Only lines containing the string "package" belong in the answer; copy all of them from the entries.

Revision comparison data
------------------------------------------------------------------------
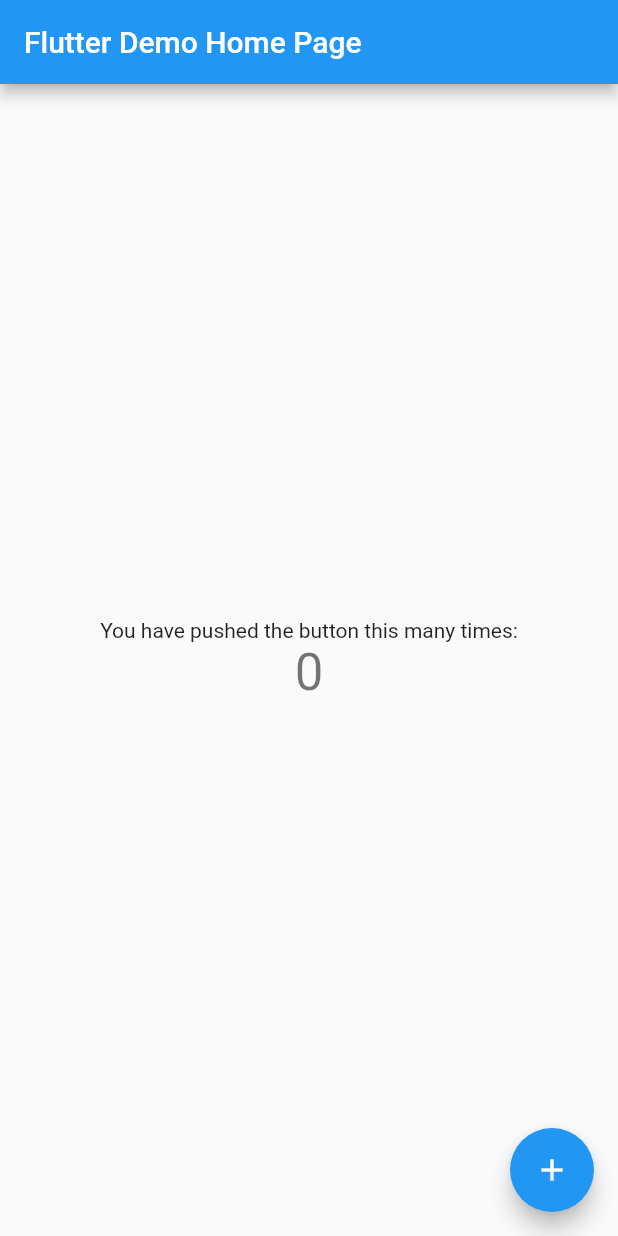
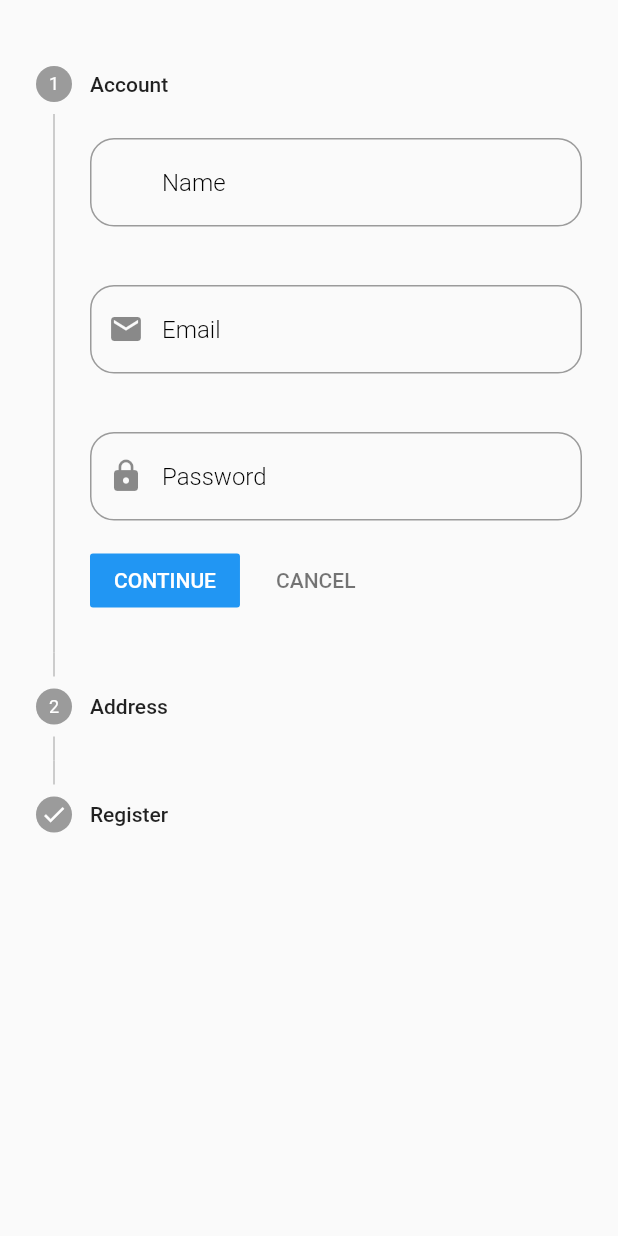
Before and after one commit to NourAhmadJob/pharmacy, a Flutter app: the screen it shows after launch, on a phone screen of 412 x 824 dp. Run offline on Flutter 3.47's test engine with Material 2 defaults, Android fonts, the phone set to English and light mode, and no system bars.

Commit message:
This is the Admain Screen

```diff
--- a/lib/main.dart
+++ b/lib/main.dart
@@ -1,115 +1,24 @@
 import 'package:flutter/material.dart';
+
+import 'pharmacyMangement/admain/presentation/screen/auth/add_admain.dart';
 
 void main() {
   runApp(const MyApp());
 }
 
 class MyApp extends StatelessWidget {
+
   const MyApp({super.key});
-
   // This widget is the root of your application.
   @override
   Widget build(BuildContext context) {
     return MaterialApp(
       title: 'Flutter Demo',
       theme: ThemeData(
-        // This is the theme of your application.
-        //
-        // Try running your application with "flutter run". You'll see the
-        // application has a blue toolbar. Then, without quitting the app, try
-        // changing the primarySwatch below to Colors.green and then invoke
-        // "hot reload" (press "r" in the console where you ran "flutter run",
-        // or simply save your changes to "hot reload" in a Flutter IDE).
-        // Notice that the counter didn't reset back to zero; the application
-        // is not restarted.
+
         primarySwatch: Colors.blue,
       ),
-      home: const MyHomePage(title: 'Flutter Demo Home Page'),
+      home:  Admin_Register(),
     );
   }
 }
-
-class MyHomePage extends StatefulWidget {
-  const MyHomePage({super.key, required this.title});
-
-  // This widget is the home page of your application. It is stateful, meaning
-  // that it has a State object (defined below) that contains fields that affect
-  // how it looks.
-
-  // This class is the configuration for the state. It holds the values (in this
-  // case the title) provided by the parent (in this case the App widget) and
-  // used by the build method of the State. Fields in a Widget subclass are
-  // always marked "final".
-
-  final String title;
-
-  @override
-  State<MyHomePage> createState() => _MyHomePageState();
-}
-
-class _MyHomePageState extends State<MyHomePage> {
-  int _counter = 0;
-
-  void _incrementCounter() {
-    setState(() {
-      // This call to setState tells the Flutter framework that something has
-      // changed in this State, which causes it to rerun the build method below
-      // so that the display can reflect the updated values. If we changed
-      // _counter without calling setState(), then the build method would not be
-      // called again, and so nothing would appear to happen.
-      _counter++;
-    });
-  }
-
-  @override
-  Widget build(BuildContext context) {
-    // This method is rerun every time setState is called, for instance as done
-    // by the _incrementCounter method above.
-    //
-    // The Flutter framework has been optimized to make rerunning build methods
-    // fast, so that you can just rebuild anything that needs updating rather
-    // than having to individually change instances of widgets.
-    return Scaffold(
-      appBar: AppBar(
-        // Here we take the value from the MyHomePage object that was created by
-        // the App.build method, and use it to set our appbar title.
-        title: Text(widget.title),
-      ),
-      body: Center(
-        // Center is a layout widget. It takes a single child and positions it
-        // in the middle of the parent.
-        child: Column(
-          // Column is also a layout widget. It takes a list of children and
-          // arranges them vertically. By default, it sizes itself to fit its
-          // children horizontally, and tries to be as tall as its parent.
-          //
-          // Invoke "debug painting" (press "p" in the console, choose the
-          // "Toggle Debug Paint" action from the Flutter Inspector in Android
-          // Studio, or the "Toggle Debug Paint" command in Visual Studio Code)
-          // to see the wireframe for each widget.
-          //
-          // Column has various properties to control how it sizes itself and
-          // how it positions its children. Here we use mainAxisAlignment to
-          // center the children vertically; the main axis here is the vertical
-          // axis because Columns are vertical (the cross axis would be
-          // horizontal).
-          mainAxisAlignment: MainAxisAlignment.center,
-          children: <Widget>[
-            const Text(
-              'You have pushed the button this many times:',
-            ),
-            Text(
-              '$_counter',
-              style: Theme.of(context).textTheme.headlineMedium,
-            ),
-          ],
-        ),
-      ),
-      floatingActionButton: FloatingActionButton(
-        onPressed: _incrementCounter,
-        tooltip: 'Increment',
-        child: const Icon(Icons.add),
-      ), // This trailing comma makes auto-formatting nicer for build methods.
-    );
-  }
-}
--- /dev/null
+++ b/lib/pharmacyMangement/admain/presentation/screen/auth/add_admain.dart
@@ -0,0 +1,242 @@
+import 'package:flutter/material.dart';
+import 'package:pharmacy_system/pharmacyMangement/admain/presentation/screen/auth/home.dart';
+import 'package:pharmacy_system/utils/widget/text_form_field.dart';
+
+class Admin_Register extends StatefulWidget {
+  @override
+  State<Admin_Register> createState() => _Admin_RegisterState();
+}
+
+class _Admin_RegisterState extends State<Admin_Register> {
+  int _index = 0;
+
+  List<Step> listStep() => [
+        Step(
+          title: const Text("Account"),
+          content: Step1Widget(),
+          isActive: _index > 0 ? true : false,
+        ),
+        Step(
+          title: const Text("Address"),
+          content: AdressScreen(),
+          isActive: _index > 1 ? true : false,
+        ),
+        Step(
+            title: const Text("Register"),
+            content: FinishRegisterScreen(),
+            state: StepState.complete),
+      ];
+  var formKey = GlobalKey<FormState>();
+
+  @override
+  Widget build(BuildContext context) {
+    return SafeArea(
+      child: Scaffold(
+        body: Container(
+          margin: const EdgeInsets.only(
+            top: 20.0,
+          ),
+          child: Column(
+            children: [
+              Expanded(
+                child: Stepper(
+                  elevation: 0.0,
+                  physics: const BouncingScrollPhysics(),
+                  // margin: const EdgeInsets.all(5.0),
+                  currentStep: _index,
+                  onStepCancel: () {
+                    if (_index == 0) {
+                      return;
+                    }
+                    setState(() {
+                      _index -= 1;
+                    });
+                  },
+                  onStepTapped: (int index) {
+                    setState(() {
+                      _index = index;
+                    });
+                  },
+                  onStepContinue: () {
+                    if (_index == 2) {
+                      print("hello 1");
+                      // call api register
+                      Navigator.push(
+                          context,
+                          MaterialPageRoute(
+                              builder: (context) => HomeScreen()));
+                      return;
+                    }
+                    setState(() {
+                      _index += 1;
+                    });
+                    ;
+                  },
+                  type: StepperType.vertical,
+                  steps: listStep(),
+                ),
+              ),
+              const SizedBox(
+                height: 20.0,
+              ),
+            ],
+          ),
+        ),
+      ),
+    );
+  }
+}
+
+class Step1Widget extends StatelessWidget {
+  TextEditingController emailController = TextEditingController();
+  TextEditingController nameController = TextEditingController();
+  TextEditingController passwordController = TextEditingController();
+
+  @override
+  Widget build(BuildContext context) {
+    return Center(
+      child: SingleChildScrollView(
+        physics: const BouncingScrollPhysics(),
+        child: Column(
+          mainAxisAlignment: MainAxisAlignment.center,
+          crossAxisAlignment: CrossAxisAlignment.start,
+          children: [
+            DefaultFormField(
+              hint: "Name",
+              controller: nameController,
+              type: TextInputType.text,
+              validate: (String? value) {
+                if (value!.isEmpty) {
+                  return "Enter Your Name";
+                }
+                return null;
+              },
+            ),
+            const SizedBox(
+              height: 39.0,
+            ),
+            DefaultFormField(
+              hint: "Email",
+              controller: emailController,
+              prefixIcon: Icons.email,
+              type: TextInputType.emailAddress,
+              validate: (String? value) {
+                if (value!.isEmpty) {
+                  return "Enter Your Email";
+                }
+                return null;
+              },
+            ),
+            const SizedBox(
+              height: 39.0,
+            ),
+            DefaultFormField(
+              hint: "Password",
+              controller: passwordController,
+              obscure: true,
+              prefixIcon: Icons.lock,
+              type: TextInputType.visiblePassword,
+              validate: (String? value) {
+                if (value!.isEmpty) {
+                  return "Enter Your Password";
+                }
+                return null;
+              },
+            ),
+          ],
+        ),
+      ),
+    );
+  }
+}
+
+class AdressScreen extends StatelessWidget {
+  TextEditingController namePharmacyController = TextEditingController();
+  TextEditingController phoneController = TextEditingController();
+  TextEditingController addressController = TextEditingController();
+
+  @override
+  Widget build(BuildContext context) {
+    return Center(
+      child: SingleChildScrollView(
+        physics: const BouncingScrollPhysics(),
+        child: Column(
+          mainAxisAlignment: MainAxisAlignment.center,
+          crossAxisAlignment: CrossAxisAlignment.start,
+          children: [
+            DefaultFormField(
+              hint: "Name Pharmacy",
+              controller: namePharmacyController,
+              type: TextInputType.text,
+              validate: (String? value) {
+                if (value!.isEmpty) {
+                  return "Enter Your Name Pharmayc";
+                }
+                return null;
+              },
+            ),
+            const SizedBox(
+              height: 39.0,
+            ),
+            DefaultFormField(
+              hint: "Address",
+              controller: addressController,
+              prefixIcon: Icons.location_on_sharp,
+              type: TextInputType.text,
+              validate: (String? value) {
+                if (value!.isEmpty) {
+                  return "Enter Your Location";
+                }
+                return null;
+              },
+            ),
+            const SizedBox(
+              height: 39.0,
+            ),
+            DefaultFormField(
+              hint: "Phone Number",
+              controller: phoneController,
+              prefixIcon: Icons.phone,
+              type: TextInputType.phone,
+              validate: (String? value) {
+                if (value!.isEmpty) {
+                  return "Enter Your Phone";
+                }
+                return null;
+              },
+            ),
+          ],
+        ),
+      ),
+    );
+  }
+}
+
+class FinishRegisterScreen extends StatelessWidget {
+  @override
+  Widget build(BuildContext context) {
+    return SingleChildScrollView(
+      child: Stack(
+        children:  [
+          const CircleAvatar(
+            radius: 180.0,
+            backgroundColor: Colors.blue,
+          ),
+          Positioned(
+            top: 280.0,
+            left: 200.0,
+            bottom: 30.0,
+            child: IconButton (
+              onPressed: () {},
+              icon: const Icon(
+                Icons.camera_alt_rounded,
+                size: 40.0,
+                color: Colors.white,
+              ),
+            ),
+          )
+        ],
+      ),
+    );
+  }
+}
--- /dev/null
+++ b/lib/utils/widget/text_form_field.dart
@@ -0,0 +1,70 @@
+import 'package:flutter/material.dart';
+
+class DefaultFormField extends StatelessWidget {
+  final TextEditingController controller;
+  final TextInputType type;
+  final  validate ;
+  bool obscure = false;
+  IconData? prefixIcon;
+  IconData? suffixIcon;
+  String? hint;
+  String? label;
+  double? borderRadius = 18.0;
+  Color? textInputColor;
+  int? maxLine;
+  Color? enableBorderColor;
+
+  DefaultFormField({
+    super.key,
+    required this.controller,
+    required this.type,
+    required this.validate,
+    this.obscure = false,
+    this.hint,
+    this.label,
+    this.borderRadius,
+    this.textInputColor,
+    this.maxLine = 1,
+    this.prefixIcon,
+    this.enableBorderColor,
+    this.suffixIcon,
+  });
+
+  @override
+  Widget build(BuildContext context) {
+    return TextFormField(
+      controller: controller,
+      keyboardType: type,
+      obscureText: obscure,
+      maxLines: maxLine,
+      validator: validate,
+      style: TextStyle(
+        color: textInputColor,
+      ),
+      decoration: InputDecoration(
+        hintText: hint,
+        prefixIcon: Icon(prefixIcon),
+        suffixIcon: Icon(suffixIcon),
+        labelText: label,
+        hintStyle: const TextStyle(
+          color: Colors.black,
+          fontSize: 16.0,
+          fontWeight: FontWeight.w300,
+        ),
+        // enabledBorder: const OutlineInputBorder(
+        //   borderSide: BorderSide(
+        //     //color: enableBorderColor!,
+        //     width: 1.0,
+        //   ),
+        // ),
+        border: OutlineInputBorder(
+          borderRadius: BorderRadius.circular(16.0),
+          borderSide: const BorderSide(
+            color: Colors.black,
+            width: 1.0 ,
+          ) ,
+        ),
+      ),
+    );
+  }
+}
```
Also changed, not shown: lib/pharmacyMangement/admain/presentation/screen/auth/home.dart (added, +12 -0 lines), lib/pharmacy_mangement/admain/presentation/screen/auth/add_admain.dart (deleted).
------------------------------------------------------------------------
* **TASK OUTPUT**:
 import 'package:flutter/material.dart';
+import 'package:flutter/material.dart';
+import 'package:pharmacy_system/pharmacyMangement/admain/presentation/screen/auth/home.dart';
+import 'package:pharmacy_system/utils/widget/text_form_field.dart';
+import 'package:flutter/material.dart';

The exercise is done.